Exercise: Count the lines in the listing below that contain the word "README" and report that number alone.

=== Information supplied ===

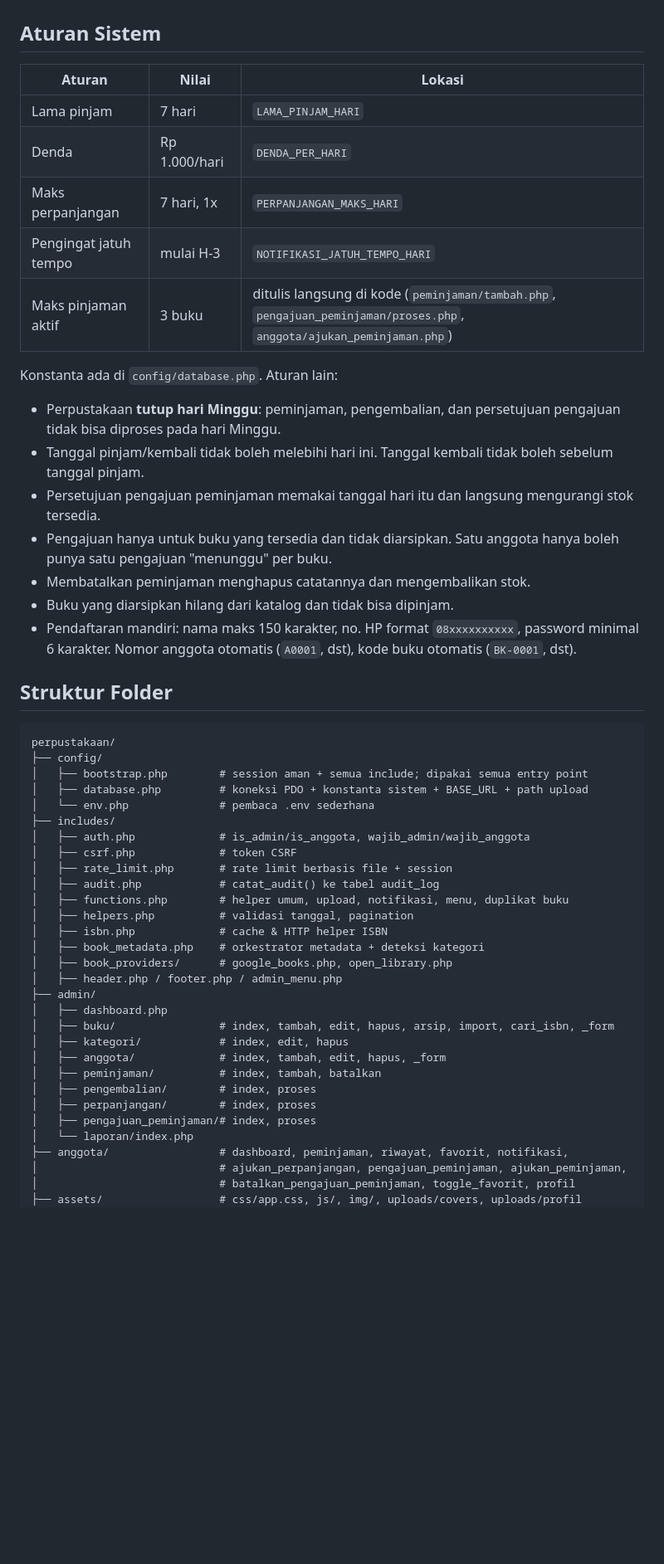
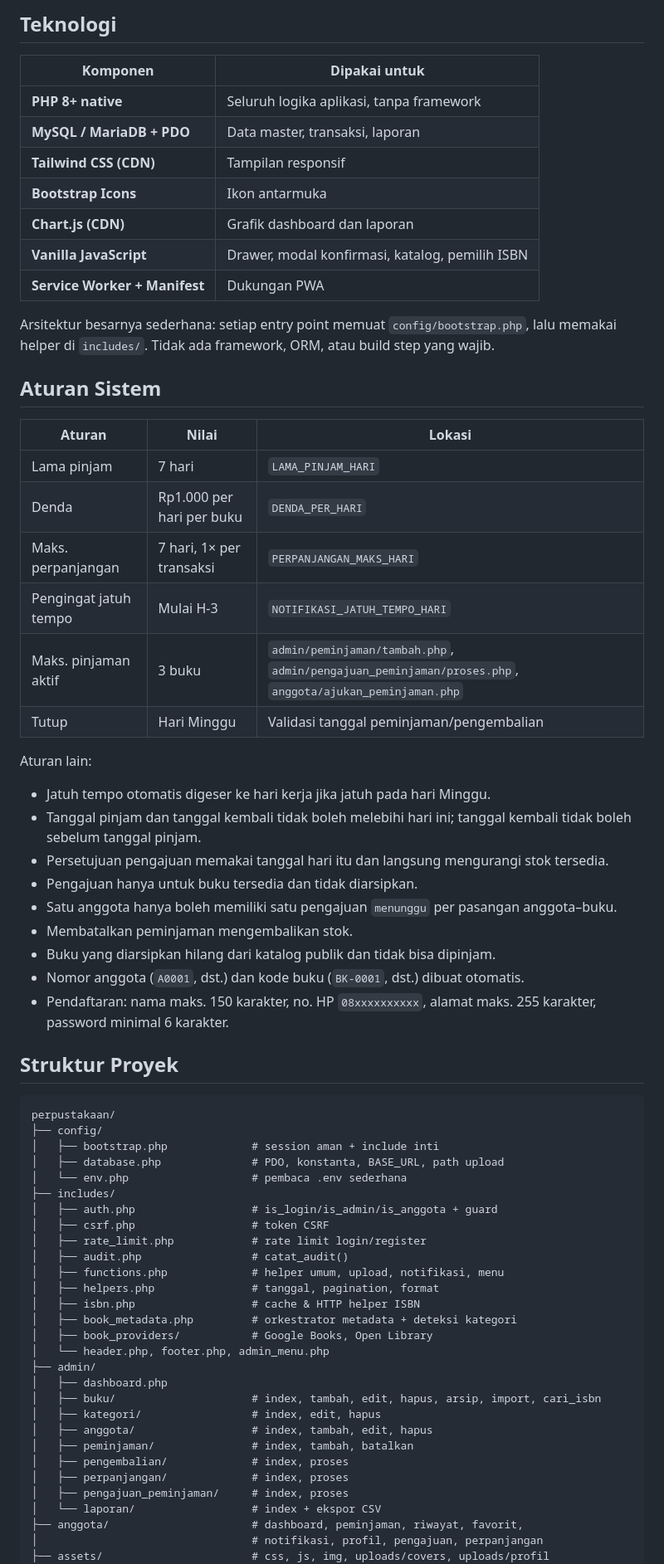
Before and after one commit to AliAlhafidz/KatalogPerpustakaan, a Markdown page: README.md, the part around one of its changes. Shown at 83% size. GitHub-like rendering; blank space fills up the shorter version.

Commit message:
docs: rapikan dan sesuaikan README dengan fitur project

````diff
--- a/README.md
+++ b/README.md
@@ -47,55 +113,70 @@ Repo: <https://github.com/AliAlhafidz/KatalogPerpustakaan>
+## Teknologi
+
+| Komponen | Dipakai untuk |
+|---|---|
+| **PHP 8+ native** | Seluruh logika aplikasi, tanpa framework |
+| **MySQL / MariaDB + PDO** | Data master, transaksi, laporan |
+| **Tailwind CSS (CDN)** | Tampilan responsif |
+| **Bootstrap Icons** | Ikon antarmuka |
+| **Chart.js (CDN)** | Grafik dashboard dan laporan |
+| **Vanilla JavaScript** | Drawer, modal konfirmasi, katalog, pemilih ISBN |
+| **Service Worker + Manifest** | Dukungan PWA |
+
+Arsitektur besarnya sederhana: setiap entry point memuat `config/bootstrap.php`, lalu memakai helper di `includes/`. Tidak ada framework, ORM, atau build step yang wajib.
 
 ## Aturan Sistem
 
 | Aturan | Nilai | Lokasi |
 |---|---|---|
 | Lama pinjam | 7 hari | `LAMA_PINJAM_HARI` |
-| Denda | Rp 1.000/hari | `DENDA_PER_HARI` |
-| Maks perpanjangan | 7 hari, 1x | `PERPANJANGAN_MAKS_HARI` |
-| Pengingat jatuh tempo | mulai H-3 | `NOTIFIKASI_JATUH_TEMPO_HARI` |
-| Maks pinjaman aktif | 3 buku | ditulis langsung di kode (`peminjaman/tambah.php`, `pengajuan_peminjaman/proses.php`, `anggota/ajukan_peminjaman.php`) |
+| Denda | Rp1.000 per hari per buku | `DENDA_PER_HARI` |
+| Maks. perpanjangan | 7 hari, 1× per transaksi | `PERPANJANGAN_MAKS_HARI` |
+| Pengingat jatuh tempo | Mulai H-3 | `NOTIFIKASI_JATUH_TEMPO_HARI` |
+| Maks. pinjaman aktif | 3 buku | `admin/peminjaman/tambah.php`, `admin/pengajuan_peminjaman/proses.php`, `anggota/ajukan_peminjaman.php` |
+| Tutup | Hari Minggu | Validasi tanggal peminjaman/pengembalian |
 
-Konstanta ada di `config/database.php`. Aturan lain:
+Aturan lain:
 
-- Perpustakaan **tutup hari Minggu**: peminjaman, pengembalian, dan persetujuan pengajuan tidak bisa diproses pada hari Minggu.
-- Tanggal pinjam/kembali tidak boleh melebihi hari ini. Tanggal kembali tidak boleh sebelum tanggal pinjam.
-- Persetujuan pengajuan peminjaman memakai tanggal hari itu dan langsung mengurangi stok tersedia.
-- Pengajuan hanya untuk buku yang tersedia dan tidak diarsipkan. Satu anggota hanya boleh punya satu pengajuan "menunggu" per buku.
-- Membatalkan peminjaman menghapus catatannya dan mengembalikan stok.
-- Buku yang diarsipkan hilang dari katalog dan tidak bisa dipinjam.
-- Pendaftaran mandiri: nama maks 150 karakter, no. HP format `08xxxxxxxxxx`, password minimal 6 karakter. Nomor anggota otomatis (`A0001`, dst), kode buku otomatis (`BK-0001`, dst).
+- Jatuh tempo otomatis digeser ke hari kerja jika jatuh pada hari Minggu.
+- Tanggal pinjam dan tanggal kembali tidak boleh melebihi hari ini; tanggal kembali tidak boleh sebelum tanggal pinjam.
+- Persetujuan pengajuan memakai tanggal hari itu dan langsung mengurangi stok tersedia.
+- Pengajuan hanya untuk buku tersedia dan tidak diarsipkan.
+- Satu anggota hanya boleh memiliki satu pengajuan `menunggu` per pasangan anggota–buku.
+- Membatalkan peminjaman mengembalikan stok.
+- Buku yang diarsipkan hilang dari katalog publik dan tidak bisa dipinjam.
+- Nomor anggota (`A0001`, dst.) dan kode buku (`BK-0001`, dst.) dibuat otomatis.
+- Pendaftaran: nama maks. 150 karakter, no. HP `08xxxxxxxxxx`, alamat maks. 255 karakter, password minimal 6 karakter.
 
-## Struktur Folder
+## Struktur Proyek
 
-```
+```text
 perpustakaan/
 ├── config/
-│   ├── bootstrap.php        # session aman + semua include; dipakai semua entry point
-│   ├── database.php         # koneksi PDO + konstanta sistem + BASE_URL + path upload
-│   └── env.php              # pembaca .env sederhana
+│   ├── bootstrap.php             # session aman + include inti
+│   ├── database.php              # PDO, konstanta, BASE_URL, path upload
+│   └── env.php                   # pembaca .env sederhana
 ├── includes/
-│   ├── auth.php             # is_admin/is_anggota, wajib_admin/wajib_anggota
-│   ├── csrf.php             # token CSRF
-│   ├── rate_limit.php       # rate limit berbasis file + session
-│   ├── audit.php            # catat_audit() ke tabel audit_log
-│   ├── functions.php        # helper umum, upload, notifikasi, menu, duplikat buku
-│   ├── helpers.php          # validasi tanggal, pagination
-│   ├── isbn.php             # cache & HTTP helper ISBN
-│   ├── book_metadata.php    # orkestrator metadata + deteksi kategori
-│   ├── book_providers/      # google_books.php, open_library.php
-│   ├── header.php / footer.php / admin_menu.php
+│   ├── auth.php                  # is_login/is_admin/is_anggota + guard
+│   ├── csrf.php                  # token CSRF
+│   ├── rate_limit.php            # rate limit login/register
+│   ├── audit.php                 # catat_audit()
+│   ├── functions.php             # helper umum, upload, notifikasi, menu
+│   ├── helpers.php               # tanggal, pagination, format
+│   ├── isbn.php                  # cache & HTTP helper ISBN
+│   ├── book_metadata.php         # orkestrator metadata + deteksi kategori
+│   ├── book_providers/           # Google Books, Open Library
+│   └── header.php, footer.php, admin_menu.php
 ├── admin/
 │   ├── dashboard.php
-│   ├── buku/                # index, tambah, edit, hapus, arsip, import, cari_isbn, _form
-│   ├── kategori/            # index, edit, hapus
-│   ├── anggota/             # index, tambah, edit, hapus, _form
-│   ├── peminjaman/          # index, tambah, batalkan
-│   ├── pengembalian/        # index, proses
-│   ├── perpanjangan/        # index, proses
-│   ├── pengajuan_peminjaman/# index, proses
-│   └── laporan/index.php
-├── anggota/                 # dashboard, peminjaman, riwayat, favorit, notifikasi,
-│                            # ajukan_perpanjangan, pengajuan_peminjaman, ajukan_peminjaman,
-│                            # batalkan_pengajuan_peminjaman, toggle_favorit, profil
-├── assets/                  # css/app.css, js/, img/, uploads/covers, uploads/profil
+│   ├── buku/                     # index, tambah, edit, hapus, arsip, import, cari_isbn
+│   ├── kategori/                 # index, edit, hapus
+│   ├── anggota/                  # index, tambah, edit, hapus
+│   ├── peminjaman/               # index, tambah, batalkan
+│   ├── pengembalian/             # index, proses
+│   ├── perpanjangan/             # index, proses
+│   ├── pengajuan_peminjaman/     # index, proses
+│   └── laporan/                  # index + ekspor CSV
+├── anggota/                      # dashboard, peminjaman, riwayat, favorit,
+│                                 # notifikasi, profil, pengajuan, perpanjangan
+├── assets/                       # css, js, img, uploads/covers, uploads/profil
 ├── database/
````
Also changed, not shown: other parts of README.md (+228 -95 lines).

===

Output below: 5